|International Classification||F04B43/02, F04B53/16, F04B43/04|
|Cooperative Classification||F04B53/16, F04B43/04, F04B43/02|
|European Classification||F04B43/02, F04B43/04, F04B53/16|
|Oct 31, 2001||AS||Assignment|
Owner name: GORMAN-RUPP COMPANY, THE, OHIO
Free format text: ASSIGNMENT OF ASSIGNORS INTEREST;ASSIGNOR:MOUNT, MASON B.;REEL/FRAME:012354/0580
Effective date: 20011026
|Nov 3, 2006||FPAY||Fee payment|
Year of fee payment: 4
|Jan 3, 2011||REMI||Maintenance fee reminder mailed|

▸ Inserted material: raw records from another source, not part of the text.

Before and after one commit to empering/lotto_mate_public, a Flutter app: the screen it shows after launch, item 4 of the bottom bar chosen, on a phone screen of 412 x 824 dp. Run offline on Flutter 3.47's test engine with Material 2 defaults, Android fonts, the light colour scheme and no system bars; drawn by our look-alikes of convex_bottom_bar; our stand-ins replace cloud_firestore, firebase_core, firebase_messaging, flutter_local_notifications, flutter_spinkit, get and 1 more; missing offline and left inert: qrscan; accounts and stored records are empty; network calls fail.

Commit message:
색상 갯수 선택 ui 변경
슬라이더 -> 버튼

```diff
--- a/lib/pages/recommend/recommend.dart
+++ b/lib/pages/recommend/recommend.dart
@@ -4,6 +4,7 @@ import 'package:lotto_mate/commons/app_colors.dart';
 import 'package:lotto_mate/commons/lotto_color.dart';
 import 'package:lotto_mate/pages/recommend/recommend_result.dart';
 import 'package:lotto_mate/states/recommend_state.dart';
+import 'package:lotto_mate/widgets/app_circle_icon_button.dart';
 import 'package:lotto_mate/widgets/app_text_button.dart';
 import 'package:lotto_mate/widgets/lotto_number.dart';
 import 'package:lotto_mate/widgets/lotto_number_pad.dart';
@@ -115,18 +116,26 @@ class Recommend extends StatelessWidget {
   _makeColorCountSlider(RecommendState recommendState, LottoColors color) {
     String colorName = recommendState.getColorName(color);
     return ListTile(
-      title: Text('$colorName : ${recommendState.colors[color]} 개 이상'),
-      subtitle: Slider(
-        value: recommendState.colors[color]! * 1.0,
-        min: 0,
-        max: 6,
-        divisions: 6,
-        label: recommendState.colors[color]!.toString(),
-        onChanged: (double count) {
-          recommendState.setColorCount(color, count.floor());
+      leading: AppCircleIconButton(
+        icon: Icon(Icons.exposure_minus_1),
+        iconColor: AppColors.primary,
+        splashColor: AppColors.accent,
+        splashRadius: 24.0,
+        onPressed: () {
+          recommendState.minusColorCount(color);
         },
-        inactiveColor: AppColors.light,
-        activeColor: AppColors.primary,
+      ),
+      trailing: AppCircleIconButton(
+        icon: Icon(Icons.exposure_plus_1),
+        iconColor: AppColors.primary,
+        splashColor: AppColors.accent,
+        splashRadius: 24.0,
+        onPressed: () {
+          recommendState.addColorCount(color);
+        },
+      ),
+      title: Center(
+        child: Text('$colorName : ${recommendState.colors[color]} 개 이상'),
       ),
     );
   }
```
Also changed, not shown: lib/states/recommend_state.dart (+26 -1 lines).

|May 27, 2011||LAPS||Lapse for failure to pay maintenance fees|
|Jul 19, 2011||FP||Expired due to failure to pay maintenance fee|
Effective date: 20110527